British capitalism always tries to portray its foreign policy as a force for moral good. It would. This image is torn to shreds in the fourth chapter of Cobain’s book, which recounts the 1950’s war against the Mau-Mau in Kenya. He cites a book “IMPERIAL RECKONING: THE UNTOLD STORY OF BRITAIN'S GULAG IN KENYA”, by the American historian, Caroline Elkins, published in 2005, which had relied on the verbal testimony of elderly Kenyan survivors who had been imprisoned:

“…(in) a regime of almost unspeakable barbarity, and a conflict in which the British colonial administrators, police and soldiers…had sunk to a moral depth that would be difficulty for many members of the British public to comprehend” (Cobain, op cit., p.106).)

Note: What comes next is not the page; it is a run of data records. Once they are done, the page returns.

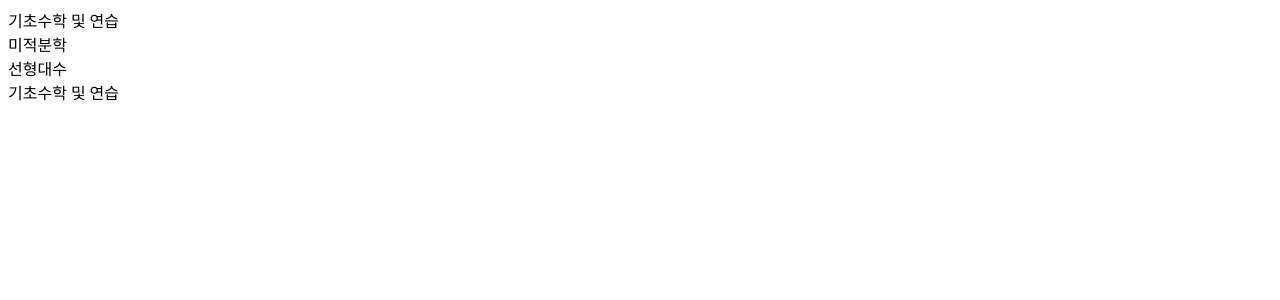
Repository: smandkd/Multicampus_Frontend
Page: http://localhost/Mulcam_Project/jsp/board.jsp
An editor plug-in stored every save of this project. The page is shown before and after the next save, followed by the edit.
The browser window is 1280 px wide. The pictures show the whole page.
The page is served by Tomcat 9.

Above is the page before, as saved 2022-02-03 00:22:04.

After the next save:
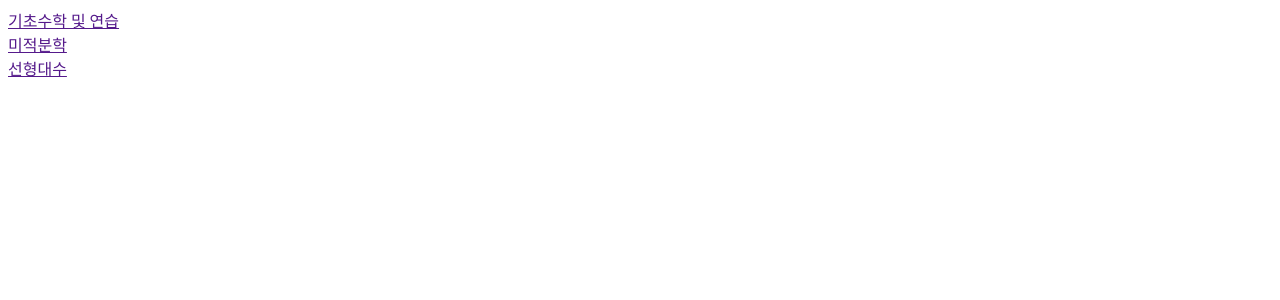
Saved 2 min 41 s later.
--- a/Mulcam_Project/jsp/board.jsp
+++ b/Mulcam_Project/jsp/board.jsp
@@ -7,10 +7,15 @@
 </head>
 <body>
 <div>
-	<div>기초수학 및 연습</div>
-	<div>미적분학</div>
-	<div>선형대수</div>
-	<div>기초수학 및 연습</div>
+	<div>
+	<a href="">기초수학 및 연습</a>
+	</div>
+	<div>
+	<a href="">미적분학</a>
+	</div>
+	<div>
+	<a href="">선형대수</a>
+	</div>
 </div>
 </body>
 </html>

Elkin’s book was predictably trashed in the British press. But later, the government was forced to release 1,500 secret files as part of a trial bought by Kenyans imprisoned, brutalised and tortured during the insurgency that showed that her accounts of “unspeakable barbarity” by the British were true. The papers disclosed in detail the way in which suspected insurgents had been: Beaten to death, burned alive, raped, castrated…Even children had been killed” (p. 110)

And in more recent times, in the current Yemeni Civil War in which a coalition force under the leadership of Saudi Arabia intervened on behalf of the former Yemeni President Ali Abdullah Saleh against the Houthis, an armed religious – political protest movement: “…British military personnel were sitting in the control rooms from which the Saudi Arabian air force was guiding its bombers onto targets across Yemen. The British were helping their Saudi counterparts key in the codes that would help them select and attack their targets. The Saudis were not only flying British-built aircraft and dropping British-made bombs, they were dropping vast numbers of them. Over a three-month period in 2015, the value of exports of British-made bombs and missiles had increased by 11,000 per cent, from £9 million to £1 billion” (p. 99).

One year later, the GUARDIAN had the following headline: “One in three Saudi raids on Yemen hit civilian sites” (17.09.16). According to MSF, a medical NGO, the targets hit included schools and clinics. Remember who are guiding the Saudi Arabian air force and keying in the codes to select and attack targets.

What of the British politicians? What do they say? We are given two gems by two former Prime Ministers; one by David Cameron and another by Gordon Brown. Standing between two union jack flags and speaking of the Iraq war, Cameron remarked, with a straight face, that the British were “a peaceful people” (p. 98). While, on a visit to East Africa, two years after Caroline Elkins had published her book on the savage barbarism of the British administration in colonial Kenya, Gordon Brown commented:

The days of Britain having to apologise for its colonial history are over. We should move forward; we should celebrate much of our past rather than apologise for it. We should talk…about British values that are enduring: tolerance, liberty, civic duty, that are in Britain and influenced the rest of the world” (p. 107).

It was of course sheer fiction. British capitalism has been continuously engaged in war and conflict for over a century: hardly “peaceful”. As for the British Empire and its values; it was constructed on piracy, looting, theft, slavery and the slave trade, violence and war, all sanctified by religion and the missionaries. British capitalism’s values are ones of trade and profit with no tolerance shown for those who stand in the way. Workers, in Britain, had to struggle for the right to vote, for the establishment of trade unions and for the space to pursue a socialist politics against the aggressive interests of the ruling class and their political agents. What British capitaism gave to the world was one decade of war, death and destruction after the other; a world drowned in blood. There is nothing to celebrate as Ian Cobain’s book so clearly demonstrates.

Back to top

Socialist Studies

email: enquiries@socialiststudies.org.uk | www.socialiststudies.org.uk